Co-founder Scott Landers said pivoting to new business models isn’t easy, but it’s a requirement for brands determined to stay open to make money in this vastly reshaped restaurant landscape. While he acknowledges that no tactics apply to every restaurant, the concept of moving quickly and being open to radical ideas is essential for survival.
“The reality has set in and people realize this is bad and it’s going to get worse, but the way we turn that corner faster is by talking about solutions and not waiting for those solutions to come to us from a government bailout or consumers going back to work,” Landers said. “These are the times, this is the new reality, and if you’re going to stay open, here we go.”
With corporate and retail trade areas especially hard hit, with central business districts and retail rows largely closed, Figure 8 is focusing on a range of options including delivery and pickup, meal kits, beverages including cocktails, and even selling raw vegetables directly to consumers—a trend that’s being adopted by brands as large as Panera Bread.
In an effort to assist the industry beyond Figure 8’s client base, the company started a newsletter highlighting best practices and case studies, including the release of an open-source economics calculator that calculates profit margins on menu items and delivery orders. Margins are calculated by plugging in food and paper costs, then pairing the items with the required packaging, and then operators can create mock orders that rope in commission, delivery fees and delivery-specific packaging to determine profitability.
One of the brand’s clients is Mexicue, a New-York based restaurant that started as a food truck, and now has five locations in New York, Connecticut and Washington, D.C. With a menu that’s Mexican street food with a hint of the American South, the restaurant started a white-label delivery experience called MexiCrew, focused on group dining.

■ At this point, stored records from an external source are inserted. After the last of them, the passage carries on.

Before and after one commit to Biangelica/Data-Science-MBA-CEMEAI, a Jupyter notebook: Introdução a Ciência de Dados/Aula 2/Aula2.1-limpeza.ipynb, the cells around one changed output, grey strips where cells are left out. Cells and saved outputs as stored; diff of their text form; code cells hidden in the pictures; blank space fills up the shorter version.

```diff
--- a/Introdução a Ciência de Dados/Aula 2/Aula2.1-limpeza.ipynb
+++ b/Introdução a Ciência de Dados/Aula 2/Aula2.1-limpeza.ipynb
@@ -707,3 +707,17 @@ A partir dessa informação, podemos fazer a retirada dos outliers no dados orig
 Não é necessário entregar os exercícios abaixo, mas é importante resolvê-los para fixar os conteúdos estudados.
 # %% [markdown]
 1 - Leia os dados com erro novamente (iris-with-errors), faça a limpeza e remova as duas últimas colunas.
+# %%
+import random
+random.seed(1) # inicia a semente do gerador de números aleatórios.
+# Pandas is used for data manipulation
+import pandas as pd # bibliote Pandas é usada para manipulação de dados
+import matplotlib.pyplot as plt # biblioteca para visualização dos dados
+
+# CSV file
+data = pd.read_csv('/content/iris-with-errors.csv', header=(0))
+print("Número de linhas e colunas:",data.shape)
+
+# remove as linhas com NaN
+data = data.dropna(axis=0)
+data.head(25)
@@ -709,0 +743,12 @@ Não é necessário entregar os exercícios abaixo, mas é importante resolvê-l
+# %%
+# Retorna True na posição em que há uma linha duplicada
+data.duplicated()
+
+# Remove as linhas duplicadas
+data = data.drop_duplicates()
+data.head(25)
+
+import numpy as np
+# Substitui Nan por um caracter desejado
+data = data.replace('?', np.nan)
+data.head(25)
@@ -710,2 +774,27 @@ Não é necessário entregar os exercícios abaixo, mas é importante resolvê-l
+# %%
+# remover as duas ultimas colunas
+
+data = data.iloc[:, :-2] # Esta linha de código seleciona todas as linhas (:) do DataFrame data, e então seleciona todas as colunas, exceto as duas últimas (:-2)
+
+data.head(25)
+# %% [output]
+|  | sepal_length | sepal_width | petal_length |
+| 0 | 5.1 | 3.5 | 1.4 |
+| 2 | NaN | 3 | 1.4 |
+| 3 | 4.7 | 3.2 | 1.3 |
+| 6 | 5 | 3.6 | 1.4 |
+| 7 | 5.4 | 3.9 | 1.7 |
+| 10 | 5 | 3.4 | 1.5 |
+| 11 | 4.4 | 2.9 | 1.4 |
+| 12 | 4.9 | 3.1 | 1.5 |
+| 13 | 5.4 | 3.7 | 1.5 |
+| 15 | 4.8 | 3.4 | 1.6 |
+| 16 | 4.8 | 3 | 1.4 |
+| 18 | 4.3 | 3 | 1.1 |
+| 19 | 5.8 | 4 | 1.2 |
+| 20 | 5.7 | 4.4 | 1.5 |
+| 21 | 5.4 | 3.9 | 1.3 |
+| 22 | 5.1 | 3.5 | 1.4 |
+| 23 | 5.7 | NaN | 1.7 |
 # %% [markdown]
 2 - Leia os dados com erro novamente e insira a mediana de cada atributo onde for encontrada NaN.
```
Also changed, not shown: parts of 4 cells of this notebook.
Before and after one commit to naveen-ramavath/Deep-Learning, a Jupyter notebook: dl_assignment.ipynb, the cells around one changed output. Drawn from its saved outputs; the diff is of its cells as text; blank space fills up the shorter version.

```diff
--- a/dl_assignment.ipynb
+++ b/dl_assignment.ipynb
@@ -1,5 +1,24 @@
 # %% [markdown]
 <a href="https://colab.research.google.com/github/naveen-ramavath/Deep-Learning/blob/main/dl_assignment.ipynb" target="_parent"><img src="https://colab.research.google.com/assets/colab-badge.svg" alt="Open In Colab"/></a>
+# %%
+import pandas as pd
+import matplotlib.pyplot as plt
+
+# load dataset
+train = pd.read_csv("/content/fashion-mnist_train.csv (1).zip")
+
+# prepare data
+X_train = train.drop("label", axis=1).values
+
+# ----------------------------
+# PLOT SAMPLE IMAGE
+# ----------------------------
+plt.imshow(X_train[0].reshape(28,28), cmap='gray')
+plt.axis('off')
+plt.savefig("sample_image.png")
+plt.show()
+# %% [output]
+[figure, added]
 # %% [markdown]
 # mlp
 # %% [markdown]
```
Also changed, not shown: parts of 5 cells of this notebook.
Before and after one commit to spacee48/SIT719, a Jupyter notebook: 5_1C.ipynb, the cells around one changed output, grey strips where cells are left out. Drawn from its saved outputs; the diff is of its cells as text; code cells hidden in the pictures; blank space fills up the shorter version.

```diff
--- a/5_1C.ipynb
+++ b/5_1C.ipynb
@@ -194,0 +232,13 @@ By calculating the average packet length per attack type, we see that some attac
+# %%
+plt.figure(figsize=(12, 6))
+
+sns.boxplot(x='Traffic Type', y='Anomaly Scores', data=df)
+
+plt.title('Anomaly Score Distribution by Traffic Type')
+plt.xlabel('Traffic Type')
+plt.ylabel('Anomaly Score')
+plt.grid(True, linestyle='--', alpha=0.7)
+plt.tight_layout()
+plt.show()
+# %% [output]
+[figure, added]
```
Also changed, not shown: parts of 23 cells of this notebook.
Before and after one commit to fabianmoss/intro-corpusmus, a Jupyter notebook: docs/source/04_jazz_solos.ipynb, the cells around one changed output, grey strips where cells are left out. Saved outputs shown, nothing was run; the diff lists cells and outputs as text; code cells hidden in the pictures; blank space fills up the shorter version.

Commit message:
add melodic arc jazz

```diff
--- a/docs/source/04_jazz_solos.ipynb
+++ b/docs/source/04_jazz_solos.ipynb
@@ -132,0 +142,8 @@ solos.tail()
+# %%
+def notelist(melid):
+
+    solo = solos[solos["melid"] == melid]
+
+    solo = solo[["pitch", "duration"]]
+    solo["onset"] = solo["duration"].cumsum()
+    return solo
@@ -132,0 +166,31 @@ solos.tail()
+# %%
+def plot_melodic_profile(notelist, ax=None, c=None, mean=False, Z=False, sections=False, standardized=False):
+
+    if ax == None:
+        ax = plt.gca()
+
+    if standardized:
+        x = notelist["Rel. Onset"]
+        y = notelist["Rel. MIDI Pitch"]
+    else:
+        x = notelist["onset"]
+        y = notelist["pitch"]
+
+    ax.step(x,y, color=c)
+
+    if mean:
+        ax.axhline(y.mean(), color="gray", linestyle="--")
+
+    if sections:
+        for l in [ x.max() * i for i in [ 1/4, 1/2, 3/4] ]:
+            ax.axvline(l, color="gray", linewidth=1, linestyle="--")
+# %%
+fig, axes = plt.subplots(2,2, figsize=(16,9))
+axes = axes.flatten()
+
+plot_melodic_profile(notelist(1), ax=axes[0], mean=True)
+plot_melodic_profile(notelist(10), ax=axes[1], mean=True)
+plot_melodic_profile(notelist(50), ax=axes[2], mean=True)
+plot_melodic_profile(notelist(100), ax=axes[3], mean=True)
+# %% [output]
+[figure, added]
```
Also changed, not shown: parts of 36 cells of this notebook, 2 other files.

Its stripped-down menu includes taco-based family meals and happy-hour offerings with tortilla chips, three dips, a handful of tacos and margarita kits where customers just add the mezcal.
So far, Mexicue’s new plan is working, with average check sizes closer to $60 than the $30/order that was originally forecasted in its business plan.
“Some are skewing more grocery, others are skewing to just bigger portion sizes,” Landers said. “Average check sizes in the $60 to $80 range is probably the new normal for anybody that’s still in business.”
Another client, Naked Farmer, also had to change its business model right before a planned launch in St. Petersburg, Florida. Rather than offering the original menu of vegetable-based meals, Naked Farmer decided to sell fresh produce to take advantage of the connections it had forged with area farmers.
While nothing is a silver bullet that works for every restaurant, Landers said all restaurants can learn from success others are finding.
“Anybody that has a restaurant right now that is looking at empty tables that has a supply chain they’ve invested in can immediately start supporting their local farmers, selling more affordable products [and] getting people healthy local foods and staying in business,” he added. “You’re going to have to scale down your staff and get really focused on this, but it can be done.”
For any restaurant looking to reopen or make a change, he advises thinking about primary factors: knowing your consumer and looking at the foundations of your business to rethink what you can offer to customers in your home turf.
“If you’re going to stay open and you’re going to go for it, those are the two things to look for,” Landers added. “It’s a fast-moving market, and it really is like fight or flight, so if you’re going to fight, you gotta fight.”